Walcott and Hall inducted into Hall of Fame

Philip Spooner

Two of greatest cricketers produced by Barbados and the West Indies were honoured for their outstanding contributions to the game on Sunday night.

Sir Clyde Walcott and Wes Hall, who were brilliant players and highly-respected administrators, were inducted into the Sticky Wicket West Indies Hall of Fame during a lavish ceremony in Antigua at the Stanford Cricket Ground.

Sir Clyde died last August at age 80. He was an outstanding batsman and member of the famous 3Ws. After his playing days he became chairman of West Indies selectors, manager of the team, president of the West Indies Cricket Board (WICB) and the first non-Englishman to be appointed president of the ICC. He had a superb batting record, making 3 798 runs in 44 Tests with 15 centuries, at an average of 56.68. He was represented at the ceremony by his wife Lady Walcott and son, Michael.

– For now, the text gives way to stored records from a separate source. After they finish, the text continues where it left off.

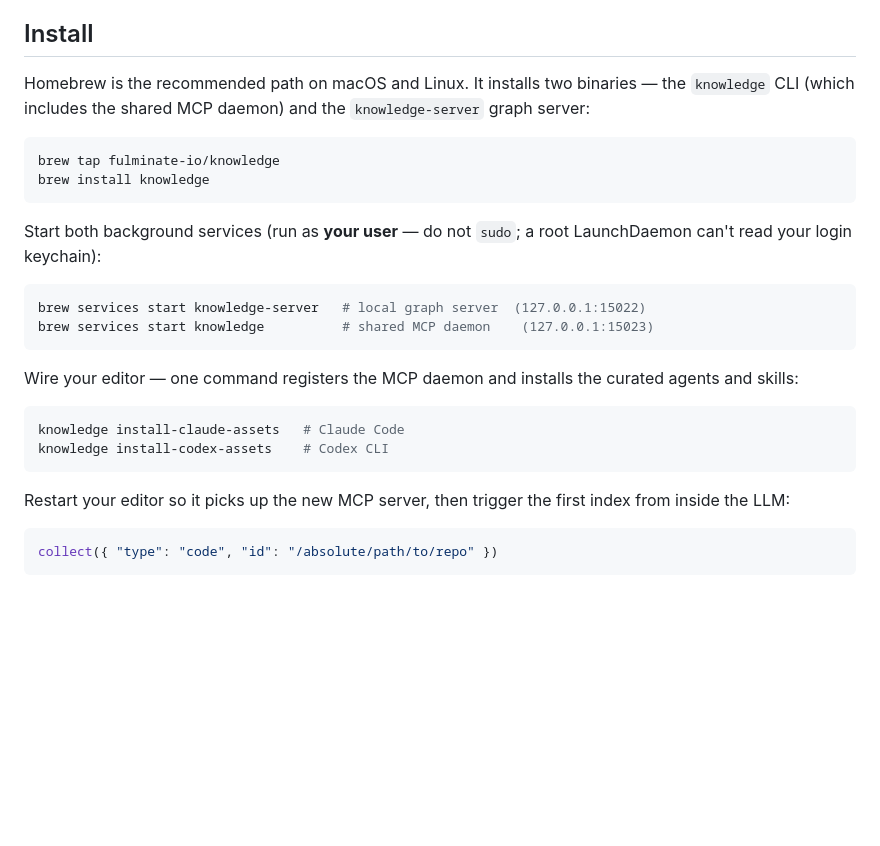
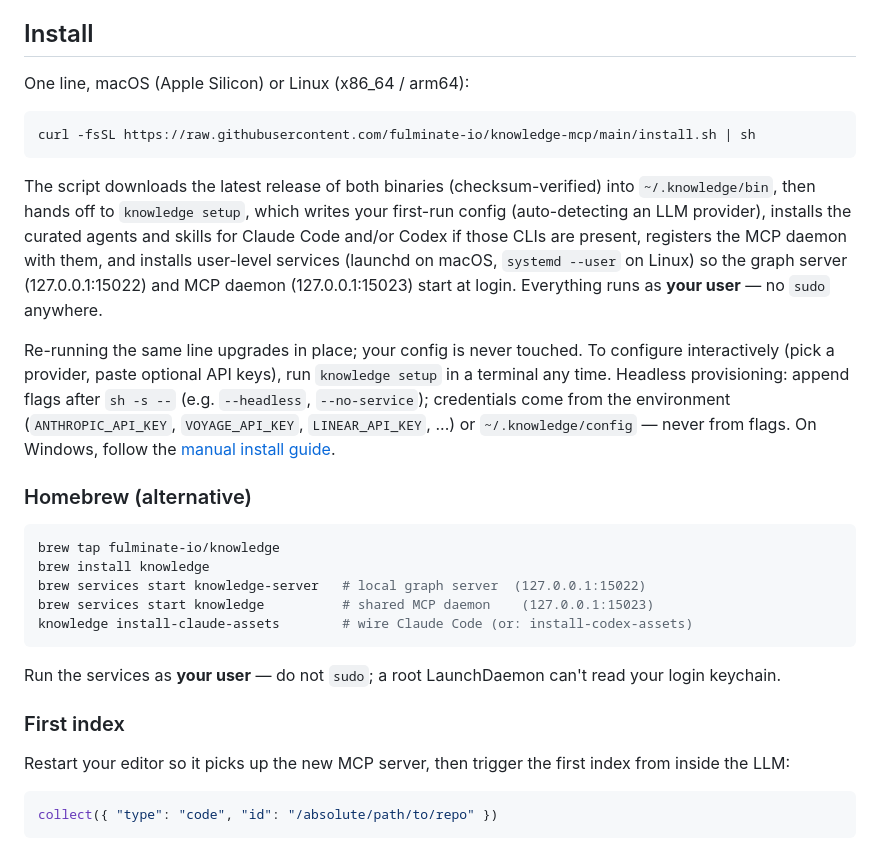
Before and after one commit to fulminate-io/knowledge-mcp, a Markdown page: README.md, the part around the change. Drawn GitHub-style; blank space fills up the shorter version.

Commit message:
docs: lead install with the curl|sh one-liner; brew becomes the alternative path

````diff
--- a/README.md
+++ b/README.md
@@ -12,30 +12,45 @@ and teammates.
 
 ## Install
 
-Homebrew is the recommended path on macOS and Linux. It installs two
-binaries — the `knowledge` CLI (which includes the shared MCP daemon)
-and the `knowledge-server` graph server:
+One line, macOS (Apple Silicon) or Linux (x86_64 / arm64):
+
+```bash
+curl -fsSL https://raw.githubusercontent.com/fulminate-io/knowledge-mcp/main/install.sh | sh
+```
+
+The script downloads the latest release of both binaries
+(checksum-verified) into `~/.knowledge/bin`, then hands off to
+`knowledge setup`, which writes your first-run config (auto-detecting
+an LLM provider), installs the curated agents and skills for Claude
+Code and/or Codex if those CLIs are present, registers the MCP daemon
+with them, and installs user-level services (launchd on macOS,
+`systemd --user` on Linux) so the graph server (127.0.0.1:15022) and
+MCP daemon (127.0.0.1:15023) start at login. Everything runs as
+**your user** — no `sudo` anywhere.
+
+Re-running the same line upgrades in place; your config is never
+touched. To configure interactively (pick a provider, paste optional
+API keys), run `knowledge setup` in a terminal any time. Headless
+provisioning: append flags after `sh -s --` (e.g. `--headless`,
+`--no-service`); credentials come from the environment
+(`ANTHROPIC_API_KEY`, `VOYAGE_API_KEY`, `LINEAR_API_KEY`, ...) or
+`~/.knowledge/config` — never from flags. On Windows, follow the
+[manual install guide](./docs/guides/install-windows.md).
+
+### Homebrew (alternative)
 
 ```bash
 brew tap fulminate-io/knowledge
 brew install knowledge
+brew services start knowledge-server   # local graph server  (127.0.0.1:15022)
+brew services start knowledge          # shared MCP daemon    (127.0.0.1:15023)
+knowledge install-claude-assets        # wire Claude Code (or: install-codex-assets)
 ```
 
-Start both background services (run as **your user** — do not `sudo`; a
-root LaunchDaemon can't read your login keychain):
+Run the services as **your user** — do not `sudo`; a root LaunchDaemon
+can't read your login keychain.
 
-```bash
-brew services start knowledge-server   # local graph server  (127.0.0.1:15022)
-brew services start knowledge          # shared MCP daemon    (127.0.0.1:15023)
-```
-
-Wire your editor — one command registers the MCP daemon and installs
-the curated agents and skills:
-
-```bash
-knowledge install-claude-assets   # Claude Code
-knowledge install-codex-assets    # Codex CLI
-```
+### First index
 
 Restart your editor so it picks up the new MCP server, then trigger the
 first index from inside the LLM:
````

In his heyday Hall was a barrel-chested fast bowler and was the best in the game in the 1960s, and ended his career with 192 wickets in 48 matches. After hanging up his boots he too was chairman of selectors and manager of the Windies team, and was also president of the WICB. He was a minister of Government in the 1980s. Fast bowling legend Michael Holding played in the West Indies with both Hall and Sir Clyde as manager. In his tribute to Sir Clyde, he outlined how he was instrumental in helping to develop his career especially when he had been struggling in the unfamiliar conditions on the 1976 tour of England. Holding said Sir Clyde genuinely cared about people and was an individual who instilled discipline.

Holding referred to Hall as "chief" and described the 69-year-old as a "great" manager and stressed he was "still a great man". He pointed out that Hall, who also served as manager after retiring from international cricket, was very accommodating and had made time for players under his charge.

In his address, Hall said he was honoured to be inducted into the Hall of Fame, which was the brainchild of Texan billionaire Allen Stanford. Hall also noted that his aim was to continue to make a contribution to the game.

Lady Walcott spoke to the media and said she was thrilled by the tribute paid to Sir Clyde. She also noted that if he were still alive, Sir Clyde would have graciously accepted the honour.

The event was attended by several other outstanding cricketers including Barbados National Hero Sir Garfield Sobers, Sir Viv Richards, Sir Everton Weekes, Lance Gibbs, Joel Garner, Gordon Greenidge, Desmond Haynes, Richie Richardson, Curtly Ambrose, Courtney Walsh, Ian Bishop, and Colin Croft.